You worked on the telescope itself. Can you tell me a little bit about what that experience was like?

I've had four spacewalks and those days are very special days, I can remember every one of them really clearly. There's a lot of anticipation a bit of stress, wondering what's going to happen. The overall feeling I had in the airlock getting ready to go was, 'This is going to be a memorable day.' Going out there, you're focused on what you're trying to do. The Hubble spacewalks were different for a few reasons. One was that we had to be very delicate with the telescope. It's very fragile what you're working with. We also knew that we didn't have many chances to go out there and do what we were going to do. If we didn't do it, it wasn't getting done ever, especially on the last mission.
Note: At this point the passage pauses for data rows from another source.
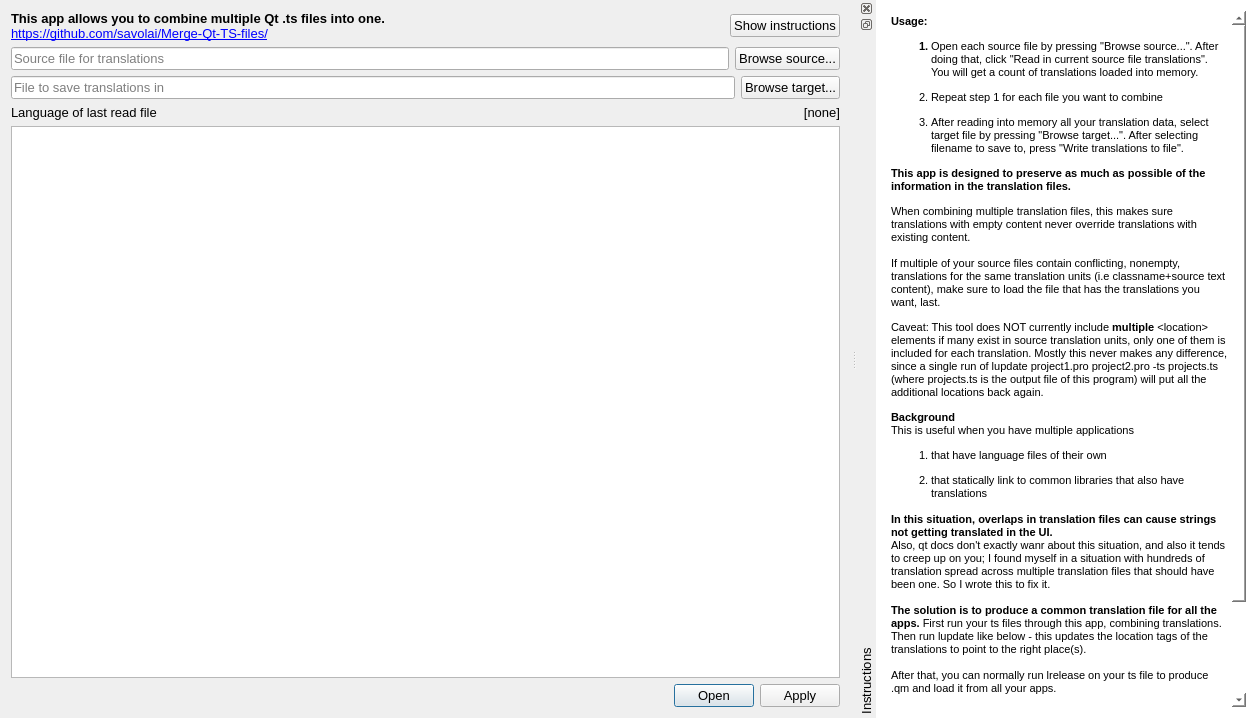
Qt form combinetranslationfiles.ui (savolai/Merge-Qt-TS-files) before a commit.
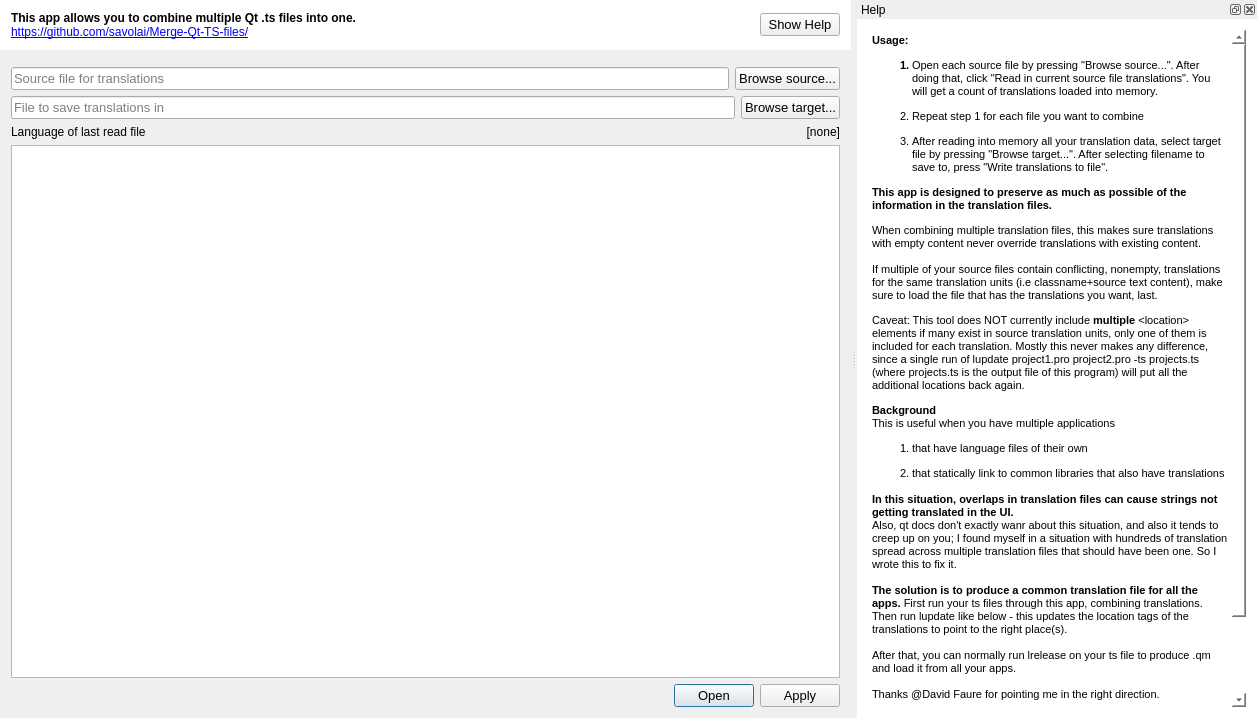
The same form after that commit.

What changed in the file:
```diff
--- a/combinetranslationfiles.ui
+++ b/combinetranslationfiles.ui
@@ -19,10 +19,28 @@
    <string>Merge Qt .ts files</string>
   </property>
   <property name="styleSheet">
-   <string notr="true"/>
+   <string notr="true">#titleWidget{background-color:white;}</string>
   </property>
   <widget class="QWidget" name="centralWidget">
    <layout class="QVBoxLayout" name="verticalLayout">
+    <property name="leftMargin">
+     <number>0</number>
+    </property>
+    <property name="topMargin">
+     <number>0</number>
+    </property>
+    <property name="rightMargin">
+     <number>0</number>
+    </property>
+    <property name="bottomMargin">
+     <number>0</number>
+    </property>
+    <item>
+     <widget class="QWidget" name="titleWidget" native="true">
+      <property name="styleSheet">
+       <string notr="true"/>
+      </property>
+      <layout class="QVBoxLayout" name="verticalLayout_4">
     <item>
      <layout class="QHBoxLayout" name="horizontalLayout_4">
       <item>
@@ -56,7 +74,7 @@
          <string notr="true">padding:0.5em;</string>
         </property>
         <property name="text">
-         <string>Show instructions</string>
+            <string>Show Help</string>
         </property>
         <property name="checkable">
          <bool>true</bool>
@@ -65,6 +83,13 @@
       </item>
      </layout>
     </item>
+      </layout>
+      <zorder></zorder>
+     </widget>
+    </item>
+    <item>
+     <widget class="QWidget" name="widget_2" native="true">
+      <layout class="QVBoxLayout" name="verticalLayout_3">
     <item>
      <layout class="QHBoxLayout" name="horizontalLayout">
       <item>
@@ -169,6 +194,9 @@
     </item>
    </layout>
   </widget>
+    </item>
+   </layout>
+  </widget>
   <widget class="QDockWidget" name="dockWidget">
    <property name="minimumSize">
     <size>
@@ -177,16 +205,16 @@
     </size>
    </property>
    <property name="styleSheet">
-    <string notr="true">background:white;</string>
+    <string notr="true">#dockWidgetContents{background-color:white}</string>
    </property>
    <property name="features">
-    <set>QDockWidget::DockWidgetClosable|QDockWidget::DockWidgetFloatable|QDockWidget::DockWidgetVerticalTitleBar</set>
+    <set>QDockWidget::DockWidgetClosable|QDockWidget::DockWidgetFloatable</set>
    </property>
    <property name="allowedAreas">
     <set>Qt::RightDockWidgetArea</set>
    </property>
    <property name="windowTitle">
-    <string>Instructions</string>
+    <string>Help</string>
    </property>
    <attribute name="dockWidgetArea">
     <number>2</number>
```
Lines whose indentation alone changed are shown as unchanged.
So we were really trying to get as much done as we could.

Also, we're 100 miles higher than where the [International] Space Station is so we were as high as you could get with the space shuttle. So that meant that we got to see the curvature of our planet. The views from the spacewalk where the whole sky or universe opens up to you, it's just extraordinary. Those are those are some of the most memorable moments when I had a chance to view our Earth during the spacewalks on Hubble.
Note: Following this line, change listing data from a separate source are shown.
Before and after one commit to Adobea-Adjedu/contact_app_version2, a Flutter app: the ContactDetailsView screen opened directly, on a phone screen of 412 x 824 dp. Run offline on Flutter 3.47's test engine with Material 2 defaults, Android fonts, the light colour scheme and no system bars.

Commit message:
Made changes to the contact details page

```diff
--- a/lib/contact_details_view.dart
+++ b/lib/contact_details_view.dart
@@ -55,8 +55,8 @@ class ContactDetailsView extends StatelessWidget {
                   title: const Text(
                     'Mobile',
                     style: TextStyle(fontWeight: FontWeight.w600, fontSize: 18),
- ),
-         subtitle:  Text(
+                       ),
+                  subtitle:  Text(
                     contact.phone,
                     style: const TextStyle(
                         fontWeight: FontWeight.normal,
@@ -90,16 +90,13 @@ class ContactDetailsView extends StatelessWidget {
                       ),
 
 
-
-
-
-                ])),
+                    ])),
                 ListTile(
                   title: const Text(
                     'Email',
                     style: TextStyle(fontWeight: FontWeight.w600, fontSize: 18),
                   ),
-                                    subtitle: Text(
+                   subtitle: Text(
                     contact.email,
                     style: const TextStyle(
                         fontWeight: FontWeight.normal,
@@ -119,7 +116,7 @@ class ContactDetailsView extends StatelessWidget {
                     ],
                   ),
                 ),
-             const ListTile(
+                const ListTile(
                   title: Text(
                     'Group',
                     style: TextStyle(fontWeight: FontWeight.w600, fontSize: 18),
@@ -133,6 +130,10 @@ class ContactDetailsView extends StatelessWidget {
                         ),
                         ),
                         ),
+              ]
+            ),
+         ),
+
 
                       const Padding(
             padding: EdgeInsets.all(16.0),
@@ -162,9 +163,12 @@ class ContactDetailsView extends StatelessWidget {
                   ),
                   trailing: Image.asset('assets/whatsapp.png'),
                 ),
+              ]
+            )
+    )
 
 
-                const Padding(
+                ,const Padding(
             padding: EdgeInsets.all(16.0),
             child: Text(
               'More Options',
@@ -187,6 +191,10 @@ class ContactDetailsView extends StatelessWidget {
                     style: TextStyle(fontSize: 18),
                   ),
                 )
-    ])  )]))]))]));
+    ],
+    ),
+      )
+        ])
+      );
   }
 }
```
Having seen the Earth from this viewpoint, does it give you a different perspective on what's going on in the world right now. Do you see things differently?

I think we're living in an absolute paradise. And I think our Earth is best seen from space because you can see it in its entirety, and it's just beautiful. But we also can engage with it down here on earth and enjoy that beauty. If you're gonna go out, do the right thing. Stay six feet away from other people, make sure you have your mouth covered. Be careful with what you touch and so on. But remember, we're living in a paradise.

Hubble Space Telescope
This photograph of NASA’s Hubble Space Telescope was taken on the fifth servicing mission to the observatory in 2009. NASA

And the other thing which may be even more important, I realized that my view of my home and where I'm from and who we are changed when I was in space. After being in space, what really hit me was [the thought] that we all share the same home. When I think of my home, I think of planet Earth, we all have that in common. What's interesting about this disease [COVID-19] is that we're all in this together. It's not isolated to one town or one state, or one country. It's the whole world that's going through this. So remember, you're not alone. We do have lots of support out there.

You have spend a lot of time being in isolation as an astronaut. Can you give any tips to people out there who are currently stuck at home?

I think in general, one of the things I encourage people to do, when they're in isolation, quarantine, separation and so on, is to stay connected to people. Get a daily routine going, a regular schedule. Get up, brush your teeth, get your exercise. Exercise, in these cases, I think is as much for your mental wellbeing as physical. Finding something meaningful to do. Whether that's work or a hobby or an interest, meaningful things to do are important. And try to make the best of the situation. There's nothing really much we can do about it. We're stuck inside.

My missions were on the Shuttle so we would go into quarantine for a week before the mission and try to remain healthy. And that's the most important thing right now is to try to remain healthy. There were seven of us living up there in very close quarters for those for those missions. What I learned about sharing a small area with people was to try to respect each other's privacy and know that there are other people around you. I live in New York City so sharing an apartment with a few people, it's very similar to sharing a space shuttle with a few people.

I always felt like spaceflight brings out the best in people because you're very mission oriented. You're trying to get the mission done successfully and so you respect each other. You know that when you leave something out, it might float around in space and find its way into someone else's space. So you want to keep track of your stuff, don't make a mess, clean up after yourself.

Massimino will appear in an upcoming documentary in honor of Hubble's anniversary, "Hubble: Thirty Years of Discovery," which will premiere on the Science Channel at 8 p.m. ET on April 19.